Characteristics and processes that may underpin the mental health repercussions of these encounters were investigated in a recent study using service dogs employed by American troops suffering from posttraumatic stress disorder (PTSD).
Clare Jensen of Purdue University in Indiana, USA, and colleagues led the study, which was published in the open-access journal PLOS ONE. Previous study indicates that partnering a veteran with a service dog reduces the severity of PTSD. The processes behind these possible advantages, however, remain unknown.
Jensen and colleagues evaluated 82 military members or veterans and their service dogs, all of which had been trained to treat PTSD symptoms. The veterans completed a variety of different surveys before and after the three-month period together, allowing the researchers to collect additional observations to capture a full perspective of veteran-dog relationships.
The researchers initially examined survey and record findings pertaining to personal traits of service dogs and veterans, as well as the closeness of their relationship.
Except for decreased dog excitability, which was connected to lower severity of PTSD symptoms and a deeper veteran-dog interaction, they discovered that most of the dog attributes studied were not associated with better or worse veteran mental health outcomes.
The researchers next investigated probable pathways behind mental health symptom relief by assessing the findings of questionnaires and observations that recorded dog behaviour, training techniques, and the usage of specific learned activities.
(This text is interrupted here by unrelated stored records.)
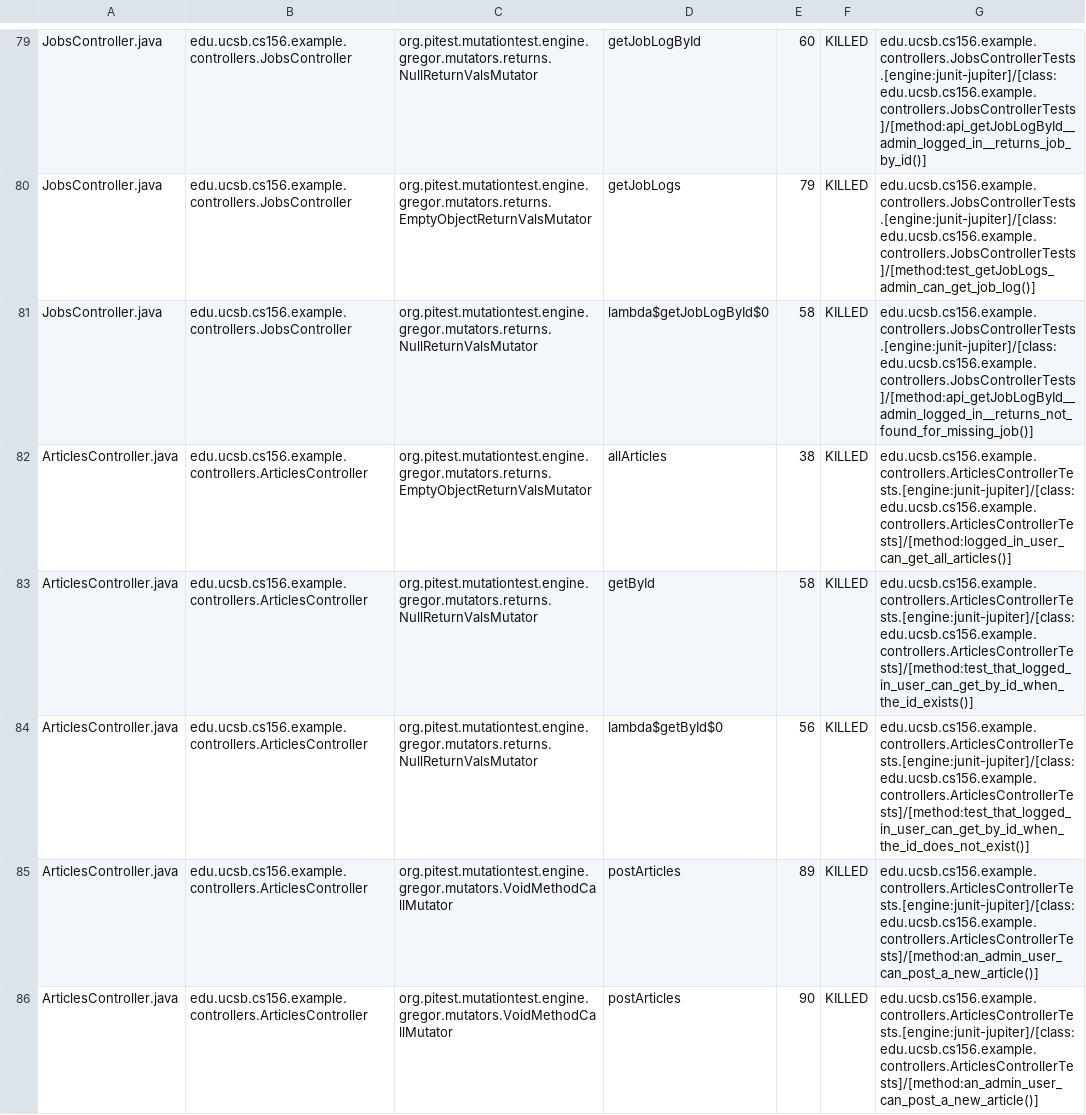
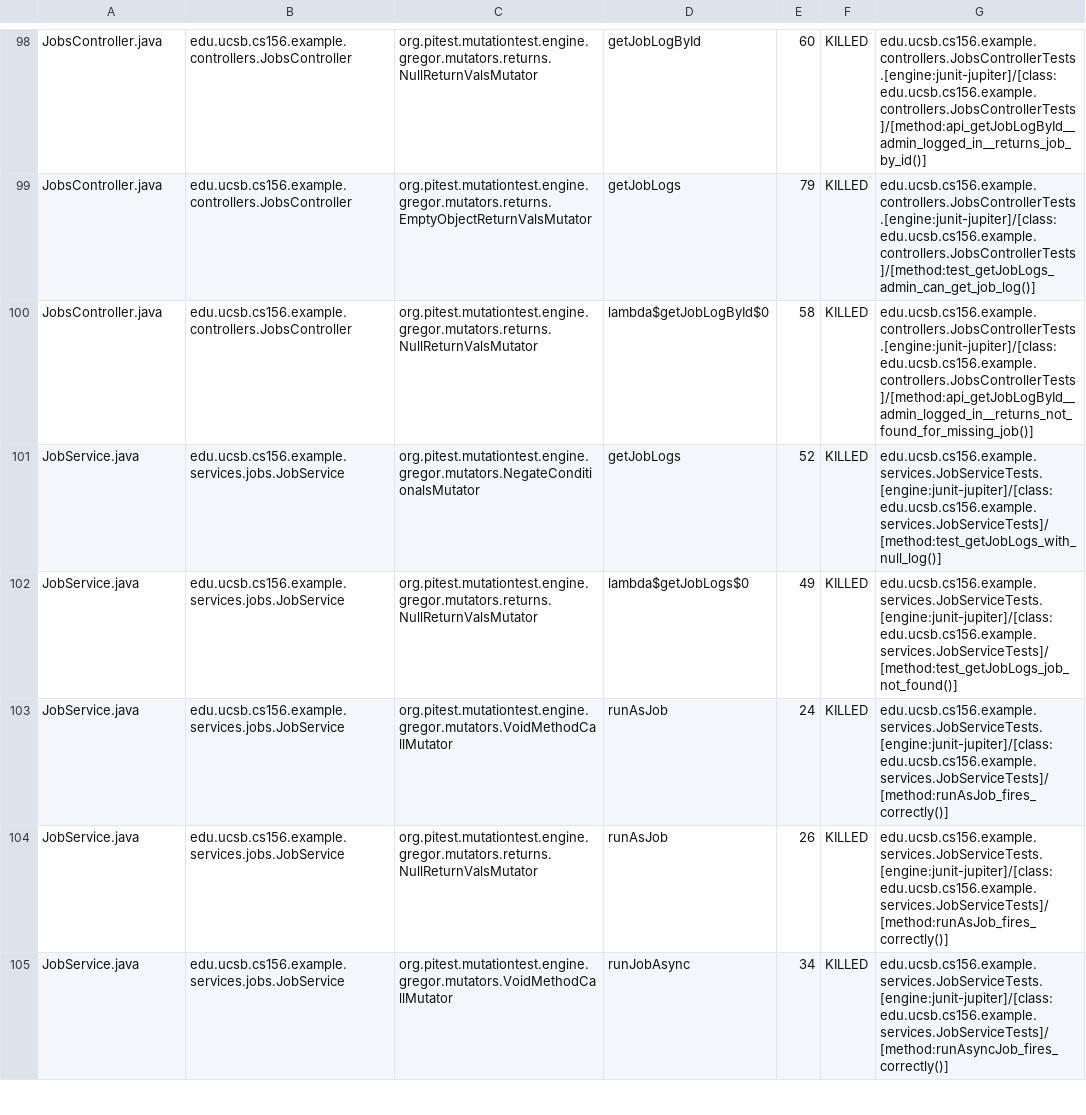
Before and after one commit to ucsb-cs156-s26/team01-s26-09, a CSV file: pitest/mutations.csv, drawn as a sheet; only a part is shown, gaps mark what is left out; the shorter side is filled out with more unchanged rows; removed rows and columns are numbered as before the commit, all else as after; the diff covers the shown part only; the diff names each change by its address in the sheet, - before the commit and + after, or states it on an @@ line.

Commit message:
Deploying to gh-pages from @ ucsb-cs156-s26/team01-s26-09@d801248748b7e0a9a0b424440cddd857493812a9 🚀

```diff
--- a/pitest/mutations.csv
+++ b/pitest/mutations.csv
-row 82: ArticlesController.java | edu.ucsb.cs156.example.controllers.ArticlesController | org.pitest.mutationtest.engine.gregor.mutators.returns.EmptyObjectReturnValsMutator | allArticles | 38 | KILLED | edu.ucsb.cs156.example.controllers.ArticlesControllerTests.[engine:junit-jupiter]/[class:edu.ucsb.cs156.example.controllers.ArticlesControllerTests]/[method:logged_in_user_can_get_all_articles()]
-row 83: ArticlesController.java | edu.ucsb.cs156.example.controllers.ArticlesController | org.pitest.mutationtest.engine.gregor.mutators.returns.NullReturnValsMutator | getById | 58 | KILLED | edu.ucsb.cs156.example.controllers.ArticlesControllerTests.[engine:junit-jupiter]/[class:edu.ucsb.cs156.example.controllers.ArticlesControllerTests]/[method:test_that_logged_in_user_can_get_by_id_when_the_id_exists()]
-row 84: ArticlesController.java | edu.ucsb.cs156.example.controllers.ArticlesController | org.pitest.mutationtest.engine.gregor.mutators.returns.NullReturnValsMutator | lambda$getById$0 | 56 | KILLED | edu.ucsb.cs156.example.controllers.ArticlesControllerTests.[engine:junit-jupiter]/[class:edu.ucsb.cs156.example.controllers.ArticlesControllerTests]/[method:test_that_logged_in_user_can_get_by_id_when_the_id_does_not_exist()]
-row 85: ArticlesController.java | edu.ucsb.cs156.example.controllers.ArticlesController | org.pitest.mutationtest.engine.gregor.mutators.VoidMethodCallMutator | postArticles | 89 | KILLED | edu.ucsb.cs156.example.controllers.ArticlesControllerTests.[engine:junit-jupiter]/[class:edu.ucsb.cs156.example.controllers.ArticlesControllerTests]/[method:an_admin_user_can_post_a_new_article()]
-row 86: ArticlesController.java | edu.ucsb.cs156.example.controllers.ArticlesController | org.pitest.mutationtest.engine.gregor.mutators.VoidMethodCallMutator | postArticles | 90 | KILLED | edu.ucsb.cs156.example.controllers.ArticlesControllerTests.[engine:junit-jupiter]/[class:edu.ucsb.cs156.example.controllers.ArticlesControllerTests]/[method:an_admin_user_can_post_a_new_article()]
```
Also changed, not shown: 18 added rows, 3 removed rows, 1 moved row and 1 edited cell elsewhere in this file, 22 other files.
Better mental health was linked to a variety of things, including a positive view of the dog’s care and a better veteran-dog bond.
The study also discovered a correlation between severe sadness and requesting support dogs to initiate social greetings more frequently. Veterans who often requested their dogs to alert them to a human approaching from behind had higher anxiety but less severe PTSD symptoms.
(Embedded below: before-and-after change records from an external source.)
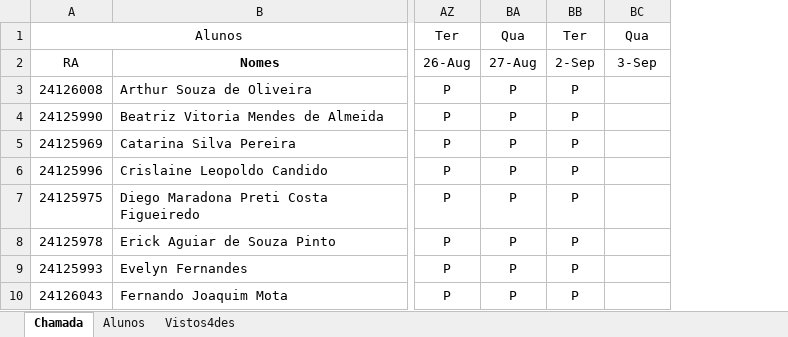
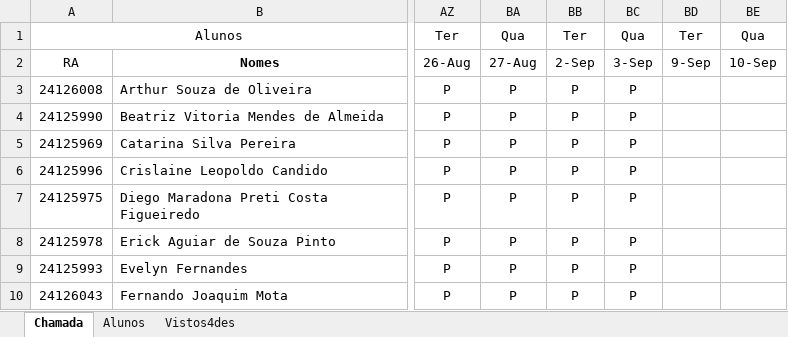
Before and after one commit to wellifabio/senai2025, an Excel workbook: ds/chamada-3ano.xlsx, sheet Chamada, drawn as a sheet; only a part is shown, gaps mark what is left out; values as stored, in another font and other column widths than the file's, no borders; conditional formats not drawn; addresses are those after the commit; the diff names each change by its address in the sheet, - before the commit and + after, or states it on an @@ line.

Commit message:
chamada

```diff
--- a/ds/chamada-3ano.xlsx (sheet Chamada)
+++ b/ds/chamada-3ano.xlsx (sheet Chamada)
+column BC, rows 1-10: Qua | 3-Sep | P | P | P | P | P | P | P | P
+column BD, rows 1-2: Ter | 9-Sep
-BE2: 3-Sep
+BE2: 10-Sep
```
Also changed, not shown: 3 other files.
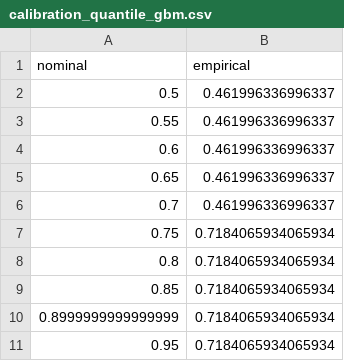
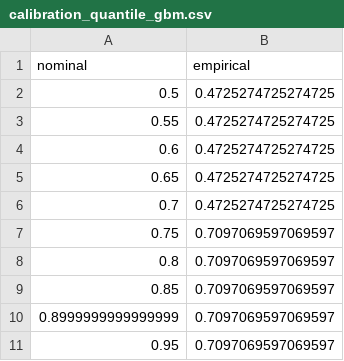
Before and after one commit to dat-utc2-k63/mta-subway-schedule-optimizer-ai, a CSV file: notebooks/outputs_single_route/default/calibration_quantile_gbm.csv, drawn as a sheet.

```diff
--- a/notebooks/outputs_single_route/default/calibration_quantile_gbm.csv
+++ b/notebooks/outputs_single_route/default/calibration_quantile_gbm.csv
@@ -1,11 +1,11 @@
 nominal,empirical
-0.5,0.461996336996337
-0.55,0.461996336996337
-0.6,0.461996336996337
-0.65,0.461996336996337
-0.7,0.461996336996337
-0.75,0.7184065934065934
-0.8,0.7184065934065934
-0.85,0.7184065934065934
-0.8999999999999999,0.7184065934065934
-0.95,0.7184065934065934
+0.5,0.4725274725274725
+0.55,0.4725274725274725
+0.6,0.4725274725274725
+0.65,0.4725274725274725
+0.7,0.4725274725274725
+0.75,0.7097069597069597
+0.8,0.7097069597069597
+0.85,0.7097069597069597
+0.8999999999999999,0.7097069597069597
+0.95,0.7097069597069597
```
Also changed, not shown: notebooks/outputs_single_route/default/bound_by_hour.csv, notebooks/outputs_single_route/default/lambda_sensitivity.csv, 46 other files.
More study will be required to build on these findings, which might lead to a greater knowledge of how to identify veterans who could benefit from service dogs, as well as how to effectively choose and train canines.
Clare Jensen adds: “This study provides new information about how and why service dogs may improve mental health for some veterans with PTSD. We are especially grateful to the military veterans who made this possible by sharing their time and experiences with us.”